[EDITORIALS]Easy borrowing, easy outThe government and the Millennium Democratic Party announced Tuesday that they will ease the requirements that credit delinquents must meet to be entitled to enter personal debt workout programs. The move is, in a nutshell, a hasty misstep that has put the effectiveness of the program in question. If the government and the party actually thought such a stopgap measure would contribute to rescuing credit delinquents or the upcoming presidential election, they deserve our pity.
The individual debt workout program was drafted with strict conditions. Delinquents must have been overdue on payments for over a year to qualify, and are then divided into four groups. Top priority goes to persons with debts of up to 20 million won ($16,000) spread across at least five financial institutions. The lowest priority goes to those with debts of up to 300 million won at no more than two institutions.
The new proposal would do away with those priorities and loosen eligibility standards across the board. The Financial Supervisory Commission boasts that the potential number of eligibles would rise from 300,000 to 850,000 persons.
The effectiveness of the program has been questioned from the beginning. During the past month of the application period, fewer than 100 persons opted for the program.
The way the story developed shows how slipshod the policy planning was. First the MDP announced the program; later the same day, the Finance Ministry said it knew nothing about it, but then the Financial Supervisory Commission, nominally under the purview of the finance minister in his role as deputy prime minister, said it had agreed to the MDP proposal.
Many people complain that the program rewards deadbeats, but the government still says it wants to give debtors a break. We do not think Seoul should be meddling in this matter. Lenders should decide themselves whom to help.
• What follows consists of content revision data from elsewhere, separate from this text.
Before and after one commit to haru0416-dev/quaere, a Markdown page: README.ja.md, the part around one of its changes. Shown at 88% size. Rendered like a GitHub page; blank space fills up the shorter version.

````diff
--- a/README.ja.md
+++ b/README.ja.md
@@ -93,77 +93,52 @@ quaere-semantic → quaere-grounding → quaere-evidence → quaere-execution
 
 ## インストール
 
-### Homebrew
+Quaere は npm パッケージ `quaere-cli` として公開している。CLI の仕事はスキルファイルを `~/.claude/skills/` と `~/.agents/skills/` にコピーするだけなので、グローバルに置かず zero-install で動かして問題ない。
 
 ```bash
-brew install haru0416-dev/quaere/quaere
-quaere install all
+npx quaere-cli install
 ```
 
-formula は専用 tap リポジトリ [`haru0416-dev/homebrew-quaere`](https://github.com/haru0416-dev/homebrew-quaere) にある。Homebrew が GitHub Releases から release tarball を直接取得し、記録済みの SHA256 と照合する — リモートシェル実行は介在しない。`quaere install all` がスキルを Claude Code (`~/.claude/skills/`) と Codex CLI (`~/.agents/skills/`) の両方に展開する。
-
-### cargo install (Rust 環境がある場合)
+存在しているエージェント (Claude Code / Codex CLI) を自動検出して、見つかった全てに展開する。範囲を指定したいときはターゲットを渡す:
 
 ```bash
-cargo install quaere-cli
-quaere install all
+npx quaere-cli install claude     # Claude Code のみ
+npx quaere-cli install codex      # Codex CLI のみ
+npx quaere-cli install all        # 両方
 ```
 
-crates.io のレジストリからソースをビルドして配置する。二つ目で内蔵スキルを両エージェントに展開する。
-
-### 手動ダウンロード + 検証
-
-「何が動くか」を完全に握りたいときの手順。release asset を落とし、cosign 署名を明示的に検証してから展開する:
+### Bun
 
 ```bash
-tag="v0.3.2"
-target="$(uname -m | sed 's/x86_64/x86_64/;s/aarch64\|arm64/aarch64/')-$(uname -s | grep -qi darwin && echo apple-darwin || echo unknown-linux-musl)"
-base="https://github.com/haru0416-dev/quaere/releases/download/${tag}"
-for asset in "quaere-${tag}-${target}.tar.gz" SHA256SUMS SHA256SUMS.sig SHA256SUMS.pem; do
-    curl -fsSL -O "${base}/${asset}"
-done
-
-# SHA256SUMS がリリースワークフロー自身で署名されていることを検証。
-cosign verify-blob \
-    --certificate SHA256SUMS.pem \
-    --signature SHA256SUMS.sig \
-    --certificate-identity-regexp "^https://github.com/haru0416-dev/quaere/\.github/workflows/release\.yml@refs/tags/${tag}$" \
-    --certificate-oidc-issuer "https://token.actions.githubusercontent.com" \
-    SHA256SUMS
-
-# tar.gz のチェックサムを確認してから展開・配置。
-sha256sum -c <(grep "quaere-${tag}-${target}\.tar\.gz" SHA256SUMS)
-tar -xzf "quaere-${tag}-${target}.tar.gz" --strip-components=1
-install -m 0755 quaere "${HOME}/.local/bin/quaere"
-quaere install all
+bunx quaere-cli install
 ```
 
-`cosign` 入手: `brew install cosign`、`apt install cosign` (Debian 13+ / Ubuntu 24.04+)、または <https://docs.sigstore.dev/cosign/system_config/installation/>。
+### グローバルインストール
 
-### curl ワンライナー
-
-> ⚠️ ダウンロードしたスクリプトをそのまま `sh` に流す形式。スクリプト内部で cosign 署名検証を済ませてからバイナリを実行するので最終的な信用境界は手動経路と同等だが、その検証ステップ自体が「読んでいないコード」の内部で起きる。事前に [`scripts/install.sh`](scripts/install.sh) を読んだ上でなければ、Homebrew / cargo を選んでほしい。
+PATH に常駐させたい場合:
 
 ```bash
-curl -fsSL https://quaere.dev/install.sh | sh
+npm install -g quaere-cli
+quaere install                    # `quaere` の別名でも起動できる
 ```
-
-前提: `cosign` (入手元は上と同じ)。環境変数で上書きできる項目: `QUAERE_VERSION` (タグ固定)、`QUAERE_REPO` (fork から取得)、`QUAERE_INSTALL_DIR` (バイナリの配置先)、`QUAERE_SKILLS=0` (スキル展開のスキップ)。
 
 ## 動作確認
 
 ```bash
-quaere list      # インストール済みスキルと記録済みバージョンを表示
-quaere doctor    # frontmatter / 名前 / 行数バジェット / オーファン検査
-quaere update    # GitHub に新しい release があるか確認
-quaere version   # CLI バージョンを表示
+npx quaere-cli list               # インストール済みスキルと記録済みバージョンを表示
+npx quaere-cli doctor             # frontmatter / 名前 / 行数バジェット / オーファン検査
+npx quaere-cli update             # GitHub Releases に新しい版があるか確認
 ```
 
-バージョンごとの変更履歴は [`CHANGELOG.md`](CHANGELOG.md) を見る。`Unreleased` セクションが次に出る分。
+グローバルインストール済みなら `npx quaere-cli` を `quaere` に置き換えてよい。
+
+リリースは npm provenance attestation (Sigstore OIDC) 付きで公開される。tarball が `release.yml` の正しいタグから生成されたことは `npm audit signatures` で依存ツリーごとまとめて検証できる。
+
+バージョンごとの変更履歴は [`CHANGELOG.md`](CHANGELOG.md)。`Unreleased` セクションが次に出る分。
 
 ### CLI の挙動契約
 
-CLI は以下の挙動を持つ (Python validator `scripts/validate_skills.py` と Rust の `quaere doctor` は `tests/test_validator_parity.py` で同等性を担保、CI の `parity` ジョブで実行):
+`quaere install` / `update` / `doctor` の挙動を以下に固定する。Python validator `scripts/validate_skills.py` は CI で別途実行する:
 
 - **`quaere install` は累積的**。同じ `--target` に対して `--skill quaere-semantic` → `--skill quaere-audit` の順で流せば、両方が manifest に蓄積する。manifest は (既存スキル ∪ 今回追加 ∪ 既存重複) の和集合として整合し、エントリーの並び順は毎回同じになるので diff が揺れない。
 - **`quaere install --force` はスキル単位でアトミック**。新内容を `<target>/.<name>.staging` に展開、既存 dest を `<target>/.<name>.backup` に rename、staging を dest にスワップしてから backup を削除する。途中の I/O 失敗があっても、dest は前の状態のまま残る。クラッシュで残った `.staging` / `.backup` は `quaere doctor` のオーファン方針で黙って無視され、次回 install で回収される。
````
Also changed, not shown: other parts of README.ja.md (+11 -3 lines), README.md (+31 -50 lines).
We support the basic idea of helping unfortunates out of debt, but it must be done without increasing the opportunity for easily escaping financial obligations.
More in Editorials
The question of pardons
The Blue House must answer
Bracing for the AI era
A terrible idea